"She's the girl everyone wants to be," says Christopher Bailey, creative director of Burberry and the first designer to cast model Agyness Deyn in a global advertising campaign. "She's free-spirited and always stands out from the crowd." Deyn, 22, who says she was "spotted" wandering around London's Kentish Town, has landed in fashion's white-hot spotlight not only because of her unique androgynous look but also her funky personal style. She'll show up at any number of advertising shoots (Burberry, Armani, Galliano) or fashion shows in her signature nonchalant mix of a plaid blazer worn over a 1920s-vintage dress. "I've always been into fashion, always changing the way I looked, ripping up and putting stuff together," she says.
Growing up in Littleborough, a suburb of Manchester, Deyn never dreamed she would land on the cover of a magazine, not to mention have a handbag named after her (Mulberry's putty-colored Agyness bag). But Deyn caught the fashion bug early on, switching her hair color from pink to blue on a whim and ultimately even changing her name from Laura Hollins to something that would stand out, just like her. She took her style cues from guys, not girls. "The whole punk, skinhead thing really inspired me," she says. "I loved models like Stella Tennant with her nose rings and Karen Elson with her red hair and shaved eyebrows."
Despite the fact that her first professional foray into fashion landed her at the top (the November 2006 cover of Italian Vogue with photographer Steven Meisel), Deyn remains remarkably grounded. "Sometimes I wonder how the hell I got here," she says with a shrug. "I got lucky, I guess, though I still feel like the kid in the Dr. Martens boots that I was when I started." She owes a lot of her perspective to the fact that she didn't begin modeling until she was 18. "I had already worked as a cleaner, a waitress and behind the counter in a chip shop, so I sort of knew who I was and who I wanted to be," she says.

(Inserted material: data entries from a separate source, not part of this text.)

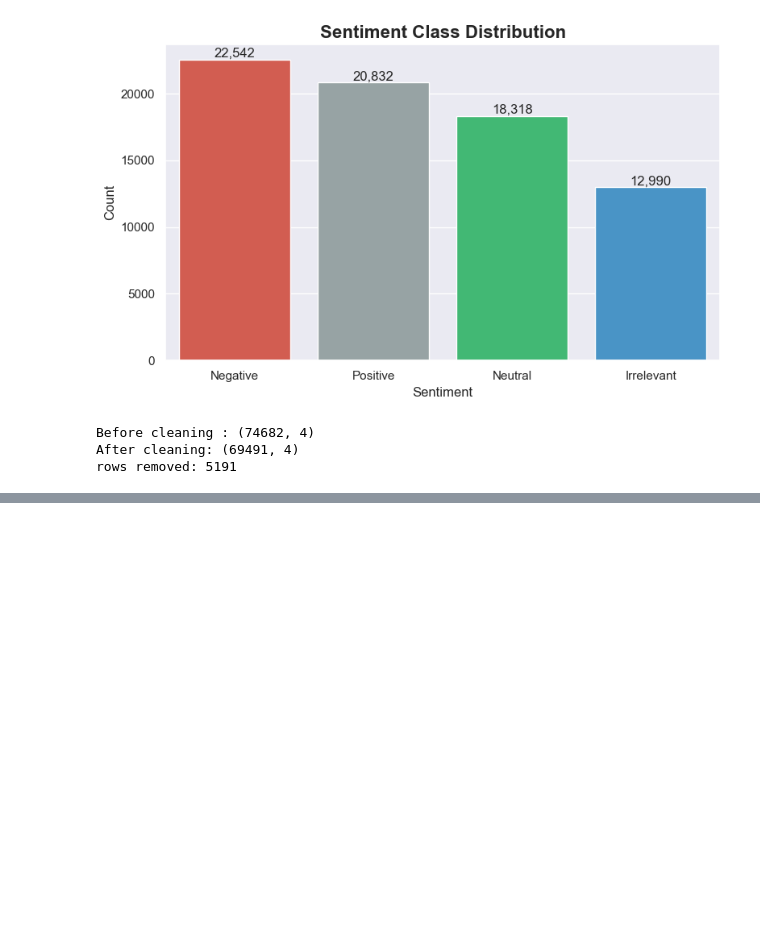
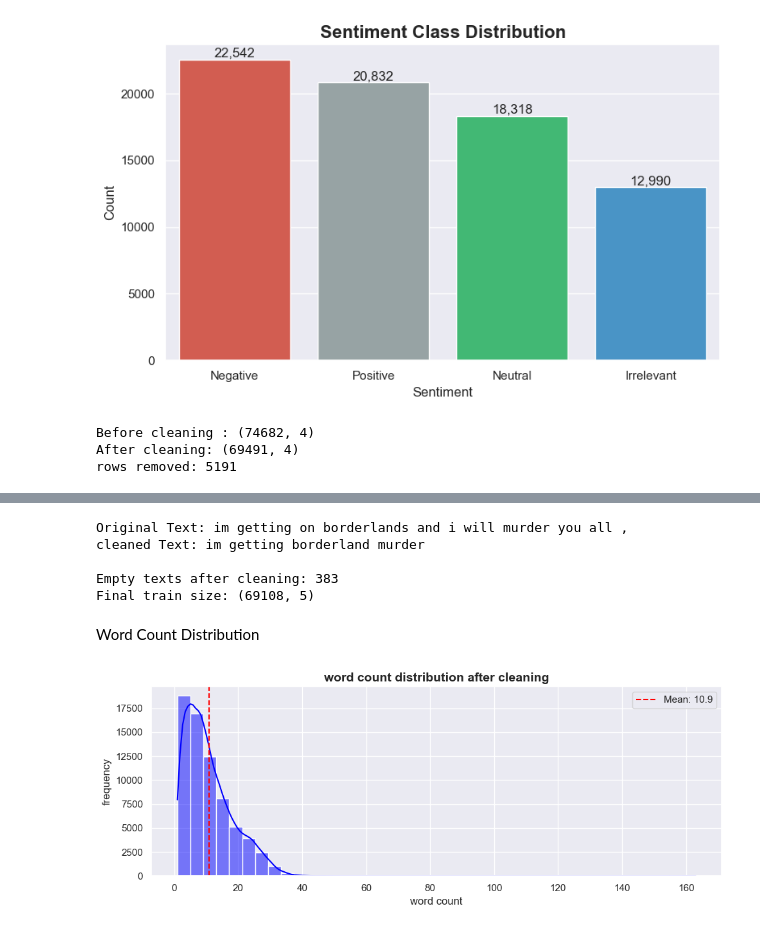
Before and after one commit to ankitha-km/sentiment-analyzer, a Jupyter notebook: notebook/01_eda_and_model.ipynb, the cells around one changed output, grey strips where cells are left out. Saved outputs shown, nothing was run; the diff lists cells and outputs as text; code cells hidden in the pictures; blank space fills up the shorter version.

```diff
--- a/notebook/01_eda_and_model.ipynb
+++ b/notebook/01_eda_and_model.ipynb
@@ -95,7 +95,7 @@ from nltk.corpus import stopwords
 from nltk.stem import WordNetLemmatizer
 
 stop_words = set(stopwords.words('english'))
-lemmatizer = WordNetLemmatizer
+lemmatizer = WordNetLemmatizer()
 
 def clean_text(text):
     text = str(text).lower()
@@ -104,17 +104,19 @@ def clean_text(text):
     text = re.sub(r'@\w+', '', text)
     text = re.sub(r'#\w+', '', text)
     text = re.sub(r'[^a-z\s]', '', text)
-    token = text.split()
+
     tokens = text.split()
-    token = [lemmatizer.lemmatize(w) for w in tokens if w not in stop_words]
+
+    tokens = [lemmatizer.lemmatize(w) for w in tokens if w not in stop_words]
 
     return ' '.join(tokens)
 
 train_df['clean_text'] = train_df['text'].apply(clean_text)
 val_df['clean_text'] = val_df['text'].apply(clean_text)
 
-print(" Text cleaning done")
-train_df[['text', 'clean_text']].head(3)
+print("Text cleaning done")
+
+train_df[['text','clean_text']].head(3)
 # %% [output]
 [nltk_data] Downloading package stopwords to
 [nltk_data]     C:\Users\ankit\AppData\Roaming\nltk_data...
@@ -124,0 +132,34 @@ TypeError: WordNetLemmatizer.lemmatize() missing 1 required positional argument:
+# %%
+sample_idx = 0
+print("Original Text:", train_df['text'].iloc[sample_idx])
+print("cleaned Text:", train_df['clean_text'].iloc[sample_idx])
+
+empty = (train_df['clean_text'].str.strip() == '').sum()
+print(f"\nEmpty texts after cleaning: {empty}")
+
+train_df = train_df[train_df['clean_text'].str.strip() != '']
+print(f"Final train size: {train_df.shape}")
+# %% [output]
+Original Text: im getting on borderlands and i will murder you all ,
+cleaned Text: im getting borderland murder
+
+Empty texts after cleaning: 383
+Final train size: (69108, 5)
+# %% [markdown]
+Word Count Distribution
+# %%
+train_df['word_count'] = train_df['clean_text'].apply(lambda x: len(x.split()))
+
+plt.figure(figsize=(10,4))
+sns.histplot(train_df['word_count'], bins=40, color='blue', kde=True)
+plt.title('word count distribution after cleaning', fontsize=14, fontweight='bold')
+plt.xlabel('word count')
+plt.ylabel('frequency')
+plt.axvline(train_df['word_count'].mean(), color='red',
+linestyle='--', label=f"Mean: {train_df['word_count'].mean():.1f}")
+
+plt.legend()
+plt.tight_layout()
+plt.show()
+# %% [output]
+[figure, added]
```
Also changed, not shown: parts of 17 cells of this notebook, 6 other files.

Last year Deyn was named British Fashion Council model of the year. "It was just amazing to win, and it's a very nice lump of glass. I gave it to my mum," says Deyn. At the awards ceremony, guests were surprised to see Deyn talking on her cell phone as she stepped up to the podium. "I was actually on the phone to my mum when they announced it," she says with a laugh. "I just kept her on the phone and went up to collect it. I don't think she gets what I do, so it was really exciting to share it with her."
Modeling, Deyn says, "is kind of like silent-movie acting." Now Deyn, who plays in a band appropriately named the Lucky Knitwear, has her eye on a future in film. "I'd love Shane Meadows [director of This Is England] to call me up!" she says. Until then, Deyn is not taking anything for granted. "Sometimes I'm a funky frock lady, and other times I just go to the opposite character that the clothes dictate. I like to have fun."